you may have. Patients with the following conditions should not
- uncontrolled hypertension (high blood pressure)
- any heart diseases or disorders or have ever had a heart attack or stroke
- if you have blood-clotting or circulatory disorders
- diabetes-related eye or kidney problems
- abnormal bleeding of the vagina
- any liver problems
- if you use tobacco and are over 35 years old
- if you have a history of breast cancer or uterine canger
- if you have ever had jaundice (yellowing of the skin or eyes) caused by contraceptives
Ask your doctor if it is safe for you to use NuvaRing to prevent pregnancy if you have:
- any mental illnesses
- elevated blood pressure or vein problems
- diabetes, high cholesterol, or if you are overweight
- any seizure-causing disorder
- an underactive thyroid
- disease of the gallbladder
- any infections, especially tuberculosis
- any vaginal or menstrual problems
- a lowered or unusually placed uterus, bladder or rectum
- persistent constipation
- ever had an irregular mammogram or may have breast disease or cancer
NuvaRing may affect the way other drugs work when combined. Let your doctor know about any medications
you are using, especially:
- medications for headaches
- drugs for treating symptoms of heart disease
- muscle relaxers or muscle spasm treatments
- medicines for treating vaginal infections
- any blood clotting drugs
NuvaRing Treatment and Use
NuvaRing | ethinyl estradiol is a hormone-releasing contraceptive vaginal ring marketed by Merck & Co. for preventing pregnancy. NuvaRing was approved by the U.S. Food and Drug Administration in October of 2001. Since then, NuvaRing has become a controversial form of birth control because of the risks for developing serious health conditions while using this product.
NuvaRing is not a prevention method for sexually transmitted diseases.
How Does NuvaRing Work?
NuvaRing prevents pregnancy through several methods. First, NuvaRing excretes estradiol and etonogestrel to keep the ovaries from releasing an egg (ovulating). NuvaRing also causes the cervical mucus to thicken and alters the lining of the uterus, reducing the possibility of sperm to travel to the uterus and making it difficult for a possibly fertilized egg to bind to the uterine wall.
How to Use NuvaRing
NuvaRing comes in the form of a plastic ring to be placed in the vagina. Ask your doctor for proper instructions on how to correctly insert the ring. NuvaRing should be kept in the vagina for 21 days. After this period of time, NuvaRing should be removed for one week to allow for the start of your period. Continue with the cycle on the same day of the week that you started your use of NuvaRing. To prevent pregnancy, patients should use an additional form of birth control during the first week of starting use of NuvaRing.
NuvaRing should be left in the vagina during sexual intercourse.

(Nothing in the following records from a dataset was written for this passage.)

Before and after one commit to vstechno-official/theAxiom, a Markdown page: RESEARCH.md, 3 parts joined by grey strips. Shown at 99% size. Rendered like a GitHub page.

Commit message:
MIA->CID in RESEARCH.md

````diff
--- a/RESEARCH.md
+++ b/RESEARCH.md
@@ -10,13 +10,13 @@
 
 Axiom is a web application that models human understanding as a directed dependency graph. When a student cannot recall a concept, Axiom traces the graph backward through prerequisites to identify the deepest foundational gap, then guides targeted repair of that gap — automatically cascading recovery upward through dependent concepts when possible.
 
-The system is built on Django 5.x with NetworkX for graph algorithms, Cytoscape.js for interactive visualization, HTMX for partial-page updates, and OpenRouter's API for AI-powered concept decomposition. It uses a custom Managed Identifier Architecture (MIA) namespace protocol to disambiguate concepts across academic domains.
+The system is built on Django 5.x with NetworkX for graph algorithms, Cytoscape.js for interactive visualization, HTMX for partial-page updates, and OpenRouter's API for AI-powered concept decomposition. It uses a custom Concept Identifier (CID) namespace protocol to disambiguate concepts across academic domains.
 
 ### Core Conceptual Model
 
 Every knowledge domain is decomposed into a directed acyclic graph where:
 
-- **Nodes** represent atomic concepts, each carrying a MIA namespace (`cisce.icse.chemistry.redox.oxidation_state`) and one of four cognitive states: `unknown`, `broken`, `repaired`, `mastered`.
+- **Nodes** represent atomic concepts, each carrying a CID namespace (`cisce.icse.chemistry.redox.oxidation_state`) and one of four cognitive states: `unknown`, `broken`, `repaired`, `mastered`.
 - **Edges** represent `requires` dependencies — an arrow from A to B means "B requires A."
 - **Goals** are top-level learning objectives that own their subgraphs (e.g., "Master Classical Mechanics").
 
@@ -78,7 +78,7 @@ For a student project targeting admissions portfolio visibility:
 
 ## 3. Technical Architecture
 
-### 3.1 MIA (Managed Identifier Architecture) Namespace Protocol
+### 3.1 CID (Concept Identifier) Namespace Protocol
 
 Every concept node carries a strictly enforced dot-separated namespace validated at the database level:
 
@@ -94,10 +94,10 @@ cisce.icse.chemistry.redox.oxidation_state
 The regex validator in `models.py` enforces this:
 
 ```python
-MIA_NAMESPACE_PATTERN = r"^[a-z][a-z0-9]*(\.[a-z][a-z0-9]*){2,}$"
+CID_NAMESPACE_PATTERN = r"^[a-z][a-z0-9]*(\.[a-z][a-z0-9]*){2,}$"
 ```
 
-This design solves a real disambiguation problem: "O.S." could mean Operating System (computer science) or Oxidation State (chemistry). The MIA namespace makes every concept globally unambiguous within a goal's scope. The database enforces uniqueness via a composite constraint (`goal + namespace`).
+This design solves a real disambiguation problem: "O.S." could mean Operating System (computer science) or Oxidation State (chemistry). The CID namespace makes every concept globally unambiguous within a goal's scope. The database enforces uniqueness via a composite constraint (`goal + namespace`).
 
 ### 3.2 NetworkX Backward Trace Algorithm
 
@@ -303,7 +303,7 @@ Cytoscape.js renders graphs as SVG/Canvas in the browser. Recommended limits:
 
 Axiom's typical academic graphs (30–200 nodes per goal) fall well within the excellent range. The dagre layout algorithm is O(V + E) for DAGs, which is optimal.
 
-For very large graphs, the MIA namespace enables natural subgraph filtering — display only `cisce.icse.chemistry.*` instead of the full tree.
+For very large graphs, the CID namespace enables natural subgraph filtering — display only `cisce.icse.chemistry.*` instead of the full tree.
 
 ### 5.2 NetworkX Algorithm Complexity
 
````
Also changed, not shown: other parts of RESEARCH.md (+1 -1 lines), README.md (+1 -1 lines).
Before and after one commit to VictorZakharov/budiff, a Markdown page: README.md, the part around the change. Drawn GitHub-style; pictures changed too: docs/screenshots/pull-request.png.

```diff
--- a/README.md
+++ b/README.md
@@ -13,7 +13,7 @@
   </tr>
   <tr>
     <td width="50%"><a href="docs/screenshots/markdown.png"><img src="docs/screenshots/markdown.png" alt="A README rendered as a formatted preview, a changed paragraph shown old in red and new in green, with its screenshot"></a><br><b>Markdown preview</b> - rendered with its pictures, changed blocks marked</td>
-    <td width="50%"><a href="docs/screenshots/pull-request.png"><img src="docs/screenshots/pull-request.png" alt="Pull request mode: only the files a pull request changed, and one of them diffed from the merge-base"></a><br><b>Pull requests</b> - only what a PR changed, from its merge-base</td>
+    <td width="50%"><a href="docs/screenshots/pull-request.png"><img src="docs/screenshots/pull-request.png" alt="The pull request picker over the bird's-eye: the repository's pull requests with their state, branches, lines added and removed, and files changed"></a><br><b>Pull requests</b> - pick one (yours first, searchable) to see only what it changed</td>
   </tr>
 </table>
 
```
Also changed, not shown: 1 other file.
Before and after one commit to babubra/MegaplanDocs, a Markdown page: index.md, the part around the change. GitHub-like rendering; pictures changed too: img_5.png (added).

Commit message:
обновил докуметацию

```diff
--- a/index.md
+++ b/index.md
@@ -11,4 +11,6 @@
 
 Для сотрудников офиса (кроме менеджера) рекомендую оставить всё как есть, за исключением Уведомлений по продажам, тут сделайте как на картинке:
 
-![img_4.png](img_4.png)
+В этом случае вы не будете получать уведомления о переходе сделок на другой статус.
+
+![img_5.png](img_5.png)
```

If you are experiencing discomfort, you may remove NuvaRing and rinse the ring with warm water. The ring should not be left outside the vagina for over 3 hours.